### SUPPLIED MATERIAL
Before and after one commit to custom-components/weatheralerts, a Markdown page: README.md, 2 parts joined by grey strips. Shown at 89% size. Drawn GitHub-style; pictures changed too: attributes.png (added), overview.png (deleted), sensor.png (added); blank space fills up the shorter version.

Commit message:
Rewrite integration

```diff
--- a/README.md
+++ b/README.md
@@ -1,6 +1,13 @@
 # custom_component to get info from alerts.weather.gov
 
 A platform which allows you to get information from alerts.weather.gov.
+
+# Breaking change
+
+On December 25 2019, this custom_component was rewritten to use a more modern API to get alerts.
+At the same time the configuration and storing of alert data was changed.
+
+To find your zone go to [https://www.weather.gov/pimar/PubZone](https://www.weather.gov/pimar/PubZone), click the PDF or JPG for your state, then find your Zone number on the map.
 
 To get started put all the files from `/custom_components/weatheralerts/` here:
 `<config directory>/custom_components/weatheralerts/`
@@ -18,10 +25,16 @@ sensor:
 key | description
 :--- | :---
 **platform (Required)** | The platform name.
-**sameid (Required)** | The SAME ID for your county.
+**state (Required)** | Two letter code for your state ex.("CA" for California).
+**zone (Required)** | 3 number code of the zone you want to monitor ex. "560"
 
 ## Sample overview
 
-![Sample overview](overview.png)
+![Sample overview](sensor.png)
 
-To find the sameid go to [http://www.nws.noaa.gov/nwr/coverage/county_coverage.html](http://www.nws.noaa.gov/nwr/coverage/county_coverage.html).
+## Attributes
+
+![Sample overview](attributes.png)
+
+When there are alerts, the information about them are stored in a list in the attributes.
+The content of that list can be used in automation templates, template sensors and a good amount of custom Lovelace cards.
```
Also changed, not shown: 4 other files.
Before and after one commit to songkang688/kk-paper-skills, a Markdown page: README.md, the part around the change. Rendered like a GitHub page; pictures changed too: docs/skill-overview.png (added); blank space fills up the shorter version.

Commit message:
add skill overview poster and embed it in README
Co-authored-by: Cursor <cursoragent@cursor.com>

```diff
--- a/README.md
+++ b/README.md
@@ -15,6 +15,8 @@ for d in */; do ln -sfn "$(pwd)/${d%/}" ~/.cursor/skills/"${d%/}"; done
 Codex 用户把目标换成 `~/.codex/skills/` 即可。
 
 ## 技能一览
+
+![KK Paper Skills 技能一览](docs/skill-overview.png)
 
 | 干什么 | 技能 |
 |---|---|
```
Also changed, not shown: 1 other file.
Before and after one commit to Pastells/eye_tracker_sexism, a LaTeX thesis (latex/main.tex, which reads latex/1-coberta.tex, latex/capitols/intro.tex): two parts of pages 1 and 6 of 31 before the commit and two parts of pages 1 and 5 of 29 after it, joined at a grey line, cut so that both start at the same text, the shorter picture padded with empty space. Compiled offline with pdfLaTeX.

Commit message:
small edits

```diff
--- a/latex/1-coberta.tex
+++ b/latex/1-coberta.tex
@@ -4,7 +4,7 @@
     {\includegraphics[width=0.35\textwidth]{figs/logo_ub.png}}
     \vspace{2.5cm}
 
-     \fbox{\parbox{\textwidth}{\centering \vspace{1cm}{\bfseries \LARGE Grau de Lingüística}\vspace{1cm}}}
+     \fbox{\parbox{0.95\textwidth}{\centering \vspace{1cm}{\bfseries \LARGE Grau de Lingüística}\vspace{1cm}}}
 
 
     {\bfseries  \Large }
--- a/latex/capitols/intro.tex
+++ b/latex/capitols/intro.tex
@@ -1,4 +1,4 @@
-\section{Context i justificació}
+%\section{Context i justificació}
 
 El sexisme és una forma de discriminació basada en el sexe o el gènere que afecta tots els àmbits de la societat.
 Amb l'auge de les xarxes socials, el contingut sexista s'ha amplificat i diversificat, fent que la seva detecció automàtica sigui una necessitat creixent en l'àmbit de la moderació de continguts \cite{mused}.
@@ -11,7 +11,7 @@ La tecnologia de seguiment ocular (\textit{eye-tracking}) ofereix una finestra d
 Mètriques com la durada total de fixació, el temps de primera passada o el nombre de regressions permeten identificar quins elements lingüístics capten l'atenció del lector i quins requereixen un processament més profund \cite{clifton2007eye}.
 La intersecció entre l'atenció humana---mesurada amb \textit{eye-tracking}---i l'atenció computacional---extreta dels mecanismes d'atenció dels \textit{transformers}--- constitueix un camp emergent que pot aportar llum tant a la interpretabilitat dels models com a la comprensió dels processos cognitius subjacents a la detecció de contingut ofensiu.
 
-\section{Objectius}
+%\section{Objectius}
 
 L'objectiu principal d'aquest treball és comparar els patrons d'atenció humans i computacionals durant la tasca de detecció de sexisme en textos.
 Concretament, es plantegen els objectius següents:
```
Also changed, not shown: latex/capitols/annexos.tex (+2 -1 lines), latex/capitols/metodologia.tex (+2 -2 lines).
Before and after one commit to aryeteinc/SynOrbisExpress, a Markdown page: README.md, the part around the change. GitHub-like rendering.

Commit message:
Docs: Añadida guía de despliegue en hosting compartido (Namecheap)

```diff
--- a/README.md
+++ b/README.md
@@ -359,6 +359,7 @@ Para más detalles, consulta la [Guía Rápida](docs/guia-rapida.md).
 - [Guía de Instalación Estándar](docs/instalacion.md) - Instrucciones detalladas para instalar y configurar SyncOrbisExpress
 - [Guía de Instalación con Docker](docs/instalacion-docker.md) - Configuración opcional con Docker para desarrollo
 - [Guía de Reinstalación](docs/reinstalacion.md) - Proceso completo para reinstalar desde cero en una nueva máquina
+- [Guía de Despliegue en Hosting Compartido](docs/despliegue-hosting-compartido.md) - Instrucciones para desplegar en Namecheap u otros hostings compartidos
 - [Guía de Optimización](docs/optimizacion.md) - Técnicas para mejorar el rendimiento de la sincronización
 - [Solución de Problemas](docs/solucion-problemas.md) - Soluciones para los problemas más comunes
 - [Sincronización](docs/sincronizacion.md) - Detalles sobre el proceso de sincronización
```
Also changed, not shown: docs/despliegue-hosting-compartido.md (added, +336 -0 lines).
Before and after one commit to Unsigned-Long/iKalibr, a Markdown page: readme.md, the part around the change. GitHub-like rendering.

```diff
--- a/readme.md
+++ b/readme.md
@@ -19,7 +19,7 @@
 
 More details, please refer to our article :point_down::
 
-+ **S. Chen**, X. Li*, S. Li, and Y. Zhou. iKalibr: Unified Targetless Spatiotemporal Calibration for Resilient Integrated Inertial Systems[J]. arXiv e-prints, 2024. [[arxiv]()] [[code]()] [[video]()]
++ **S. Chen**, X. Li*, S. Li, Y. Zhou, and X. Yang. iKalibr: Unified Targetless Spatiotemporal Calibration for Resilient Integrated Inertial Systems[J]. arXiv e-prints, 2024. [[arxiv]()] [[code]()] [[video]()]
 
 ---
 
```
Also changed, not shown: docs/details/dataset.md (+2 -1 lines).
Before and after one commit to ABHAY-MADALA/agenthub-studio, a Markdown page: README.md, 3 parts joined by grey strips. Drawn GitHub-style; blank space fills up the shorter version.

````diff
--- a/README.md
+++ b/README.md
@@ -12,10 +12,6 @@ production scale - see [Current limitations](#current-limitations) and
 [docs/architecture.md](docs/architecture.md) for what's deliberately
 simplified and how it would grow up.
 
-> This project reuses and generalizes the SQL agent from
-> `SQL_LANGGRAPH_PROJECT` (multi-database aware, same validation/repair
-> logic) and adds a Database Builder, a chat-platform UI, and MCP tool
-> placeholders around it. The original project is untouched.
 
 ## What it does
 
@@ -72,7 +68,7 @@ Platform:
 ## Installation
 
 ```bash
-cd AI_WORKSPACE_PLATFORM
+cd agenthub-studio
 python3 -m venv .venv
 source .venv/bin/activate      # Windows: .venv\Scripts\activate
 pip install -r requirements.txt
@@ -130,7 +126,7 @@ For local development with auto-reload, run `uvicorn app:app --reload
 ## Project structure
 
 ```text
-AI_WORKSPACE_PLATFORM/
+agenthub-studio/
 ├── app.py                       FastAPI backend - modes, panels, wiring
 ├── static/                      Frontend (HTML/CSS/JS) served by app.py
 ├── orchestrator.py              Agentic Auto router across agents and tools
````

### WORK ORDER
Provide the number of lines in these entries that hold the word "capitols", without any accompanying text.

### RESPONSE AREA
4